I was wandering around the Courtauld Gallery, admiring all the artistic pieces placed in every wall of every room. As I traversed each floor, one of them immediately caught my eye.
There was something that immediately struck out about this painting. It was of a street surrounded by buildings on each side and definitely situated in France. The sheer volume of French flags that adorned this piece was astounding. I liked the plastered patriotism the likes of which we tend not to see here unless there’s a royal occasion being celebrated. And actually in this painting, it pretty much was also a nation-wide celebration. ‘Bastille Day’, the French Revolution, celebrated every July 14th was depicted here in an aptly titled “July 14 at Le Havre” by its painter Raoul Dufy. Although recently the event has been reason for tragedy, the excitement and elation felt by attendees is beautifully expressed with the bright colours.
I wonder why there aren’t that many people wandering the streets. I would’ve thought it would be bustling to the brim. Perhaps they are out celebrating elsewhere, or perhaps due to it being fairly early in the day they will be out soon.
According to the information card, Le Drapeau Français has been painted no less than twelve times in this vertical creation. It doesn’t seem that many, but once hearing of the grand total, you find yourself eagerly locating each one.
That’s what I find so remarkable. Everyone will focus on a particular flag, one that takes his or her fancy. Whether it be attached to the streetlights, draped across the street, portrait, vertical or my favourite the diagonal one at centre-bottom because it feels as though a flag-bearer is waving it across the sky.

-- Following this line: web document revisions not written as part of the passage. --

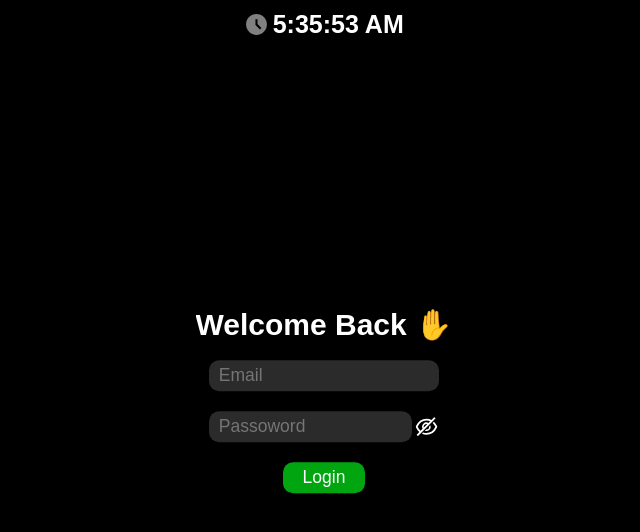
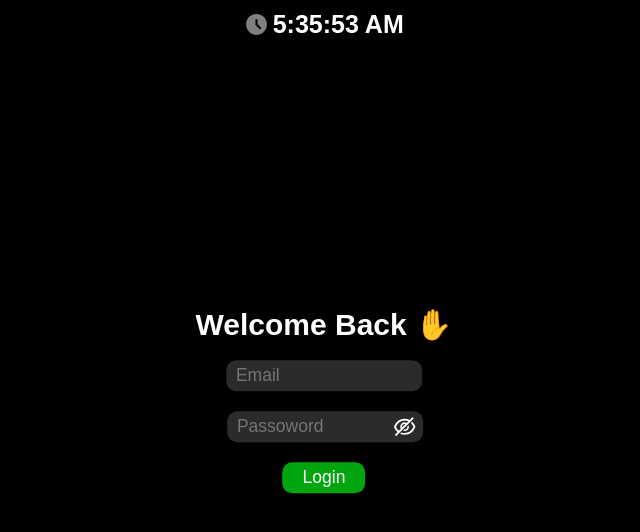
Before and after one commit to Anekantjainsagar/ollDashboarrdFrontend, a React (Create React App) app: page / in a window 1280 px wide. Shown: the top 532 px of the page, without its empty margins (316-956 px from the left). Built offline with nearby package versions, Linux system fonts and the light colour scheme.

Commit message:
Login ui changes

```diff
--- a/src/App.js
+++ b/src/App.js
@@ -11,7 +11,7 @@ const App = () => {
     <Routes>
       <Route path="/" element={<Login sales={sales} setsales={setsales} />} />
         <Route path="/sales" element={<Sales />} />
-        <Route path="/support" element={<Support />} />
+        <Route path="/oprations" element={<Support />} />
     </Routes>
   );
 };
--- a/src/Components/Login/Login.js
+++ b/src/Components/Login/Login.js
@@ -55,7 +55,7 @@ const Login = ({ setsales }) => {
           } else {
             setTimeout(() => {
               if (res.status === 200) {
-                history("/support");
+                history("/oprations");
               }
             }, 500);
           }
@@ -86,7 +86,7 @@ const Login = ({ setsales }) => {
         <div className={styles.box}>
           <h1>Welcome Back &#9995;</h1>
           <input
-            className={styles.input}
+            className={styles.inputEmail}
             onChange={(e) => setUser({ ...user, email: e.target.value })}
             value={user.email}
             type="email"
@@ -94,26 +94,35 @@ const Login = ({ setsales }) => {
           />
           <div className={styles.inputBox}>
             <input
-              className={styles.input}
+              className={styles.inputPassword}
               onChange={(e) => setUser({ ...user, password: e.target.value })}
               value={user.password}
-              type={(view)?"text":"password"}
+              type={view ? "text" : "password"}
               placeholder="Passoword"
-              style={{width:"88%"}}
             />
             {view ? (
               <AiOutlineEye
                 color="white"
                 size={25}
                 onClick={() => setView(!view)}
-                style={{ cursor: "pointer" }}
+                style={{
+                  cursor: "pointer",
+                  position: "relative",
+                  zIndex: 10,
+                  right: "12%",
+                }}
               />
             ) : (
               <AiOutlineEyeInvisible
                 color="white"
                 size={25}
                 onClick={() => setView(!view)}
-                style={{ cursor: "pointer" }}
+                style={{
+                  cursor: "pointer",
+                  position: "relative",
+                  zIndex: 10,
+                  right: "12%",
+                }}
               />
             )}
           </div>
--- a/src/Components/Login/style.module.css
+++ b/src/Components/Login/style.module.css
@@ -19,7 +19,7 @@
 }
 
 .container .box {
-  width: 35%;
+  width: 22%;
   height: fit-content;
   border-radius: 1rem;
   padding: 0.4rem 1rem;
@@ -40,14 +40,14 @@
   margin-bottom: 0.75rem;
 }
 
-.inputBox{
-  width: 18vw;
+.inputBox {
+  width: 100%;
   display: flex;
   align-items: center;
-  justify-content: space-between;
+  justify-content: center;
 }
 
-.container .box .input {
+.container .box .inputEmail {
   margin: 1rem 0;
   background-color: #2b2b2b;
   font-size: 1.75rem;
@@ -56,7 +56,20 @@
   color: white;
   border: none;
   outline: none;
-  width: 18vw;
+  width: 75%;
+}
+
+.container .box .inputPassword {
+  margin: 1rem 0;
+  margin-left: 2.7rem;
+  background-color: #2b2b2b;
+  font-size: 1.75rem;
+  padding: 0.5rem 1rem;
+  border-radius: 1rem;
+  color: white;
+  border: none;
+  outline: none;
+  width: 75%;
 }
 
 .container .box .btn {
```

This portrait reminds me of performing in a school production of Les Mis. It’s the end of the first half. We are ending on the massive number that is ‘One Day More.’ I (my character) had been given the incredible honour of waving the flag as we all gather on stage towards the end of the piece; ‘tomorrow is the judgement day’.
The song is certainly a showstopper and having sat on a bench mesmerised at this piece for at least fifteen minutes, I can say Dufy’s painting is too.
I only hope Raoul Dufy was filled with such passion whilst painting these expressive strokes.